The abolitionist movement began in Oneida County in the 1830s when anti-slavery societies were formed and the Underground Railroad made its way to the region. Petitions from the citizens of Oneida County’s townships to the United States government protest the continuation and expansion of slavery. From 1834 to 1854, these local petitions called for the end of slavery, the slave trade, and the institution’s expansion into the newly acquired Nebraska, Florida, and Texas territories. Additionally, the petitioners called for the reinstatement of the Missouri Compromise after its 1854 repeal in favor of the Kansas-Nebraska Act (1854). The Emancipation Proclamation and ratification of the Thirteenth Amendment in 1865 formally abolished slavery.
Scope of Collection

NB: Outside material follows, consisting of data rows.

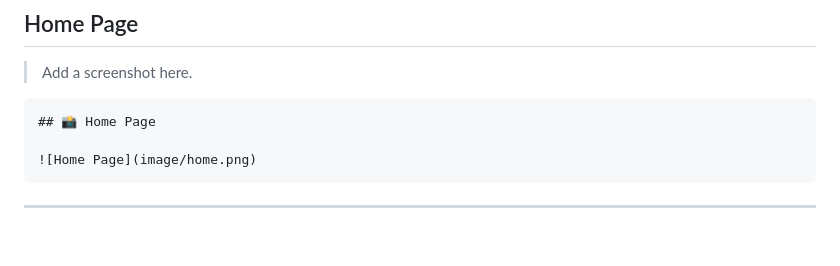
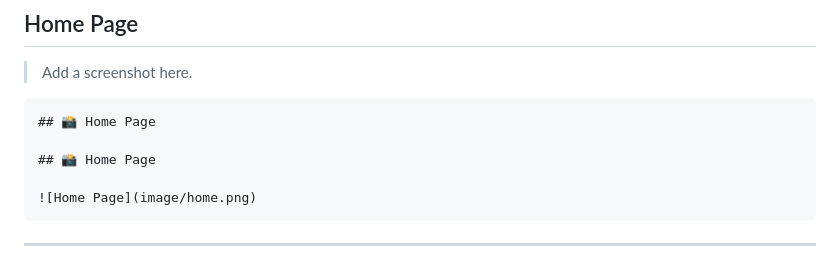
Before and after one commit to rajrohit-49/ML-Prediction-Web-App, a Markdown page: README.md, the part around the change. Drawn GitHub-style; blank space fills up the shorter version.

````diff
--- a/README.md
+++ b/README.md
@@ -185,6 +185,8 @@ Prediction
 ```
 ## 📸 Home Page
 
+## 📸 Home Page
+
 ![Home Page](image/home.png)
 ```
 
````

This collection includes digitized copies of petitions from the towns of Annsville, Augusta, Ava, Camden, Clinton, Deerfield, Florence, Floyd, Holland Patent, Kirkland, Lee, Marcy, Marshall, New Hartford, New York Mills, Oneida, Paris, Rome, Sangerfield, Steuben, Trenton, Utica, Vernon, Verona, Vienna, Western, and Whitestown. The original documents may be found at the National Archives in Washington D.C.